I usually don’t like to spend time explaining my own work, since I generally believe that if I could really do it justice in an article, I wouldn’t have written it as a story. But this is one small aspect that I’ve been thinking about lately, and I thought it might interest those who haven’t noticed it.
In Last Rose in a Desert Garden, we follow the story of the last survivor of a nuclear holocaust, told in melodramatic and fairly archaic language. But is the story over there? Is that all there is to it? Not really, even though it may not be immediately apparent. You see, in The Infinite Ocean, we are told that SGDS, the sentient computer, is capable of dreaming, and has such a powerful imagination that he can essentially live any story/simulation he chooses to. That is one central reason he is opposed to war: SGDS has literally experienced what nuclear war would mean; he/she/it has lived through its horror through the eyes of millions of individuals.
And on several screens in the game you can see… yes, images from Last Rose. And that’s not just me re-using old graphics; that would be very much against my artistic beliefs. When something reappears, it is always intentional and meaningful. So these images could be read to indicate that perhaps all of Last Rose happened inside the mind of SGDS, that it is a story/dream/simulation (no real difference) about the horrors of a post-apocalyptic world.

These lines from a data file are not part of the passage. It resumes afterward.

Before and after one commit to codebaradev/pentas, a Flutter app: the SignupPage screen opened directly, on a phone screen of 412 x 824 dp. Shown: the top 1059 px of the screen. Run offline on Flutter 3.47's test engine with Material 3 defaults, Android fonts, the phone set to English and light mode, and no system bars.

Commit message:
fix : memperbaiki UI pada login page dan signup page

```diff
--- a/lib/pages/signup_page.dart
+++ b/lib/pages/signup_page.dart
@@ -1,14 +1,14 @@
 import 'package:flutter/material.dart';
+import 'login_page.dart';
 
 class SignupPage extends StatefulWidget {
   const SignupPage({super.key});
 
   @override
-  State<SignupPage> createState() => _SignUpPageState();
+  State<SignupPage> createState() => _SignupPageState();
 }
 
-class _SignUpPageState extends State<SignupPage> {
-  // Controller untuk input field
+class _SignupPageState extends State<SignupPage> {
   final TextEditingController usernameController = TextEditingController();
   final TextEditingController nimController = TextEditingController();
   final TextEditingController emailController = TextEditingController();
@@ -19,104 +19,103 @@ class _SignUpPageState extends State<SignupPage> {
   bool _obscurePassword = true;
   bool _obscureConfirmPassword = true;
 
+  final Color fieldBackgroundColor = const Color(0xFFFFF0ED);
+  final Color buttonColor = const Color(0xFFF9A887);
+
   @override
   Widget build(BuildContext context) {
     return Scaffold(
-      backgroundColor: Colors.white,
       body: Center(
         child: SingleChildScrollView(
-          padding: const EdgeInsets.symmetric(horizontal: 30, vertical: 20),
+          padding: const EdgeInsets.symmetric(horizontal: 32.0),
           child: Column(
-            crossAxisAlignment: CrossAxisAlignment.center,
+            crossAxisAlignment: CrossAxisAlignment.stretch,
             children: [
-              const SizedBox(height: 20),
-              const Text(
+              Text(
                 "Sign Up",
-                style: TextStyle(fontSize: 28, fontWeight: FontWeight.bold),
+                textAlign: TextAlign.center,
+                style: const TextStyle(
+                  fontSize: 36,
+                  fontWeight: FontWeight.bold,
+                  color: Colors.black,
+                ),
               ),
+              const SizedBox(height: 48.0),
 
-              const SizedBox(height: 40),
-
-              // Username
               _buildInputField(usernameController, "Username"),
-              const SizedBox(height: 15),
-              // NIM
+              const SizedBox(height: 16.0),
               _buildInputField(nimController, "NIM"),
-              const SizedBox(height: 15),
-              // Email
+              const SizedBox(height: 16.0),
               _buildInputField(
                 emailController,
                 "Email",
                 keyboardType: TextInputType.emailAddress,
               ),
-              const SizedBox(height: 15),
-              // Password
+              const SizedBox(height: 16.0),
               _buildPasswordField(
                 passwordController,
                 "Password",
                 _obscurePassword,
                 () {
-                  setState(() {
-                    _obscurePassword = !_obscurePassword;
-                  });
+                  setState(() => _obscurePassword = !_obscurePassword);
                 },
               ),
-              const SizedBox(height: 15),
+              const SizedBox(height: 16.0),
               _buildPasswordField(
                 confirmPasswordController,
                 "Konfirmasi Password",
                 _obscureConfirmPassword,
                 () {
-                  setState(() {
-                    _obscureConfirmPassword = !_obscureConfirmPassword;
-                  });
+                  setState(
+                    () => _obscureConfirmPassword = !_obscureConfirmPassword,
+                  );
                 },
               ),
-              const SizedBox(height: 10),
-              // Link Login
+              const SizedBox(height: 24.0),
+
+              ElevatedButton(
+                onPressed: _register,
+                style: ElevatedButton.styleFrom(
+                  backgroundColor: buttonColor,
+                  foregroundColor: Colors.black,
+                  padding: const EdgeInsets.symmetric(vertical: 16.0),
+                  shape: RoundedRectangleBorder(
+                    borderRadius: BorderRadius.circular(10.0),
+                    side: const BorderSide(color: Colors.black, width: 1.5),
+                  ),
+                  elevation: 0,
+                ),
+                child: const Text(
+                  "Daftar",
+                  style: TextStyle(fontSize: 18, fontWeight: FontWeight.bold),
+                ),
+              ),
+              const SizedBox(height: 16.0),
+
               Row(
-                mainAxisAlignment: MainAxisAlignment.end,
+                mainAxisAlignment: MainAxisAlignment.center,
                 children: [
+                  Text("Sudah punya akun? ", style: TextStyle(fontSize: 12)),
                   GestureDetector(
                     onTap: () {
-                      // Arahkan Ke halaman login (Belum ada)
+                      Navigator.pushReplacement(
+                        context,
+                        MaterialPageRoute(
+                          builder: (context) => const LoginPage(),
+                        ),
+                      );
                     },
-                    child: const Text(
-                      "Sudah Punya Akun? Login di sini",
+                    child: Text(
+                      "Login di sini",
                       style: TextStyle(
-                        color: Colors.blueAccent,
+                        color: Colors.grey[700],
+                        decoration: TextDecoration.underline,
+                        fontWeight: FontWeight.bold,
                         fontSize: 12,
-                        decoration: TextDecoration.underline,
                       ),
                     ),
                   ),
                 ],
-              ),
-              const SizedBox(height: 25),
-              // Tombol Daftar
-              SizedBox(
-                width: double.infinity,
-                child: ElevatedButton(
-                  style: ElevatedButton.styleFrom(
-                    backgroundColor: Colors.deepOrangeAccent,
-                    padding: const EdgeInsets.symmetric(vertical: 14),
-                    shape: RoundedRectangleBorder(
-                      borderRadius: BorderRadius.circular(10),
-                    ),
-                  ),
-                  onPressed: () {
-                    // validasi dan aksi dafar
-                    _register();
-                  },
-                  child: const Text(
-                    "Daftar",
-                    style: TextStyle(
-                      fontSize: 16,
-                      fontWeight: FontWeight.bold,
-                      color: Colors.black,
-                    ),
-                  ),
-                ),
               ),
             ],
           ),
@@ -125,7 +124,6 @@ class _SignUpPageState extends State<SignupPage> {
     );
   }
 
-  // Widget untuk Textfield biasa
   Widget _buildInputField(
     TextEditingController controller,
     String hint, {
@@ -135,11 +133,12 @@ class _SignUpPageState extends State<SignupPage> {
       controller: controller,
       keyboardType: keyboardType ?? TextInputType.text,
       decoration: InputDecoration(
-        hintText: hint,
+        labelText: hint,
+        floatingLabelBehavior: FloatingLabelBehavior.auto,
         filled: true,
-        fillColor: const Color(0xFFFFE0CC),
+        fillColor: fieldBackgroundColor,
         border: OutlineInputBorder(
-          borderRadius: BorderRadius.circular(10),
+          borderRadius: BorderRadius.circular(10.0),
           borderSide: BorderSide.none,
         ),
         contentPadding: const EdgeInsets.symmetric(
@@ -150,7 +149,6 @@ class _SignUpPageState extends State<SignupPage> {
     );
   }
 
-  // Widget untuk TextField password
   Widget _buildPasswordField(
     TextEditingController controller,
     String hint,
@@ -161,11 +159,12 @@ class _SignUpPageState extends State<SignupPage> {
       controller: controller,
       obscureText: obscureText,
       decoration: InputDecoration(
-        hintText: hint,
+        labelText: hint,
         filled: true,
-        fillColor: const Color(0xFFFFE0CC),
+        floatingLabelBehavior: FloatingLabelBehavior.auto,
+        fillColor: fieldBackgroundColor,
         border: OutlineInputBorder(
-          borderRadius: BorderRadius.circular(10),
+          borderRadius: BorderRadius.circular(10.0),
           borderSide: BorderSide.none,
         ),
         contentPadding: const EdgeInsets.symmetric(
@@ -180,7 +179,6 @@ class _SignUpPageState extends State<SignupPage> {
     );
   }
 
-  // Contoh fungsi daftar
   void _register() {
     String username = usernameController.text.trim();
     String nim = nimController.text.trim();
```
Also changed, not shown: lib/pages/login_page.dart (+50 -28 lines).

So it makes perfect sense that the lone wanderer from Last Rose, being part of a story or a dream, would one day walk long enough through the desert to end up in the House at Desert Bridge. He doesn’t stay there long, and we’re told that at some point he continues on to Oneiropolis, the City of Dreams.
What happens to him after that? (He cleverly didn’t have gender in Last Rose, but turned into a man on the way. No-one asked me about it.) We’ll see. But I’m pretty certain that I will return to his story one more time.